A memorial service was held on April 16, 2015, to honour the service and sacrifice of the crew of His Majesty’s Canadian Ship (HMCS) Esquimalt, the last Canadian warship lost to enemy action in the Battle of the Atlantic during the Second World War.
The ceremony marked the 70th anniversary of its sinking.
The service was attended by Captain (Navy) Steve Waddell, CFB Esquimalt Base Commander, Her Worship Barbara Desjardins, Mayor of Esquimalt, and Doug Grant, President of the Esquimalt Legion. Approximately 50 members of the public were present at the ceremony, which included a 21-person Ceremonial Guard and a performance by the Royal Canadian Navy’s Naden Band.

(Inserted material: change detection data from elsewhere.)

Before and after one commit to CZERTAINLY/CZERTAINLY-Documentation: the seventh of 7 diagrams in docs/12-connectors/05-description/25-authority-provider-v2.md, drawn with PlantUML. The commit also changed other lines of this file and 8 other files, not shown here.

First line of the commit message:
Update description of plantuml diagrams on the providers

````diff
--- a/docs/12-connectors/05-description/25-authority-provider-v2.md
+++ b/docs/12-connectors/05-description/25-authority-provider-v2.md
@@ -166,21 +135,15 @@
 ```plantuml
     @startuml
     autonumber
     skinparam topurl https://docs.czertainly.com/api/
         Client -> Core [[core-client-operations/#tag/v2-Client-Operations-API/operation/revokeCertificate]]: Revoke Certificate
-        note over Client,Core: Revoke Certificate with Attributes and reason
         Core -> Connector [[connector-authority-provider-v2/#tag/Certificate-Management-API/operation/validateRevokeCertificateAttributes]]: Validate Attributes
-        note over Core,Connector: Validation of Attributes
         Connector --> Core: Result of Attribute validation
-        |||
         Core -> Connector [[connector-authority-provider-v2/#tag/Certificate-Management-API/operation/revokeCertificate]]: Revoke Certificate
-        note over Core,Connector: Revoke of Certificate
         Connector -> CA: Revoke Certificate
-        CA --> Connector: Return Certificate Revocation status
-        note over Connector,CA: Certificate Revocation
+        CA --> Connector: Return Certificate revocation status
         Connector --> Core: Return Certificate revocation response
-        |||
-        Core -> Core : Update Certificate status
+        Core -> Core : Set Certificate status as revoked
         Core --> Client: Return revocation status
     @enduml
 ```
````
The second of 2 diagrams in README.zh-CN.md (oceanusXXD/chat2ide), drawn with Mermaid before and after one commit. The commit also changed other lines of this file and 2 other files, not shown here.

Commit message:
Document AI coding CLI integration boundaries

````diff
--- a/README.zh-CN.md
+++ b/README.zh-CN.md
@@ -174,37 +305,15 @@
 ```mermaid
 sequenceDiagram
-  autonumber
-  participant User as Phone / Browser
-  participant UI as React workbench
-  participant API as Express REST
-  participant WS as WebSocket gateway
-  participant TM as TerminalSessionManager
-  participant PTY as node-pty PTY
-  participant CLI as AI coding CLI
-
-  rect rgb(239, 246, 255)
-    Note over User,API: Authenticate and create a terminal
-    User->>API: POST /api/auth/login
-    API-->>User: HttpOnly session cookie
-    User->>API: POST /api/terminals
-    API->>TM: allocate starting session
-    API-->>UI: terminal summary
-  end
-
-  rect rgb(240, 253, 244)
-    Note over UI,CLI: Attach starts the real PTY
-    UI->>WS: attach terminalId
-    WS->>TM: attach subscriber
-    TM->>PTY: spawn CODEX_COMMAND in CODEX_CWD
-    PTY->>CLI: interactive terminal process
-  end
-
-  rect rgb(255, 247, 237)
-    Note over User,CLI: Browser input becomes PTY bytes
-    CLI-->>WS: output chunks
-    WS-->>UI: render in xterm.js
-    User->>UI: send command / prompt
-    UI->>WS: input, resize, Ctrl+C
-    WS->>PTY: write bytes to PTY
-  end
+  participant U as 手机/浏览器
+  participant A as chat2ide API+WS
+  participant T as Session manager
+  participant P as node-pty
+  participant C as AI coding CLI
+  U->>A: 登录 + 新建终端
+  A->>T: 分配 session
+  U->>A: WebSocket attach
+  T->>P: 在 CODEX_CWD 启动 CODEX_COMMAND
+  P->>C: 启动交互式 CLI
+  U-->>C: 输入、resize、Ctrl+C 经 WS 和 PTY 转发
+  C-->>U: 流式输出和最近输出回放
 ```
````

HMCS Esquimalt was conducting a routine anti-submarine patrol in the harbour approaches to Halifax when it was torpedoed by a German U-boat, U-190, on the morning of April 16, 1945, just three weeks before the end of the Second World War.
The explosion instantly knocked out the onboard power, preventing the crew from sending out a distress signal. She began to list heavily to starboard, pushing the lifeboat under water, and sank within four minutes.
The surviving members of HMCS Esquimalt’s crew spent six hours adrift on four Carley floats before HMCS Sarnia reached them. They rescued 27 men and recovered the bodies of 13 others. In total, 44 sailors were lost.
The sinking of HMCS Esquimalt is commemorated annually in April at a gathering outside Esquimalt City Hall. She was one of 18 Bangor-class minesweepers built during the Second World War and is the only ship ever to be named after the Township of Esquimalt.
Image: Canadian Navy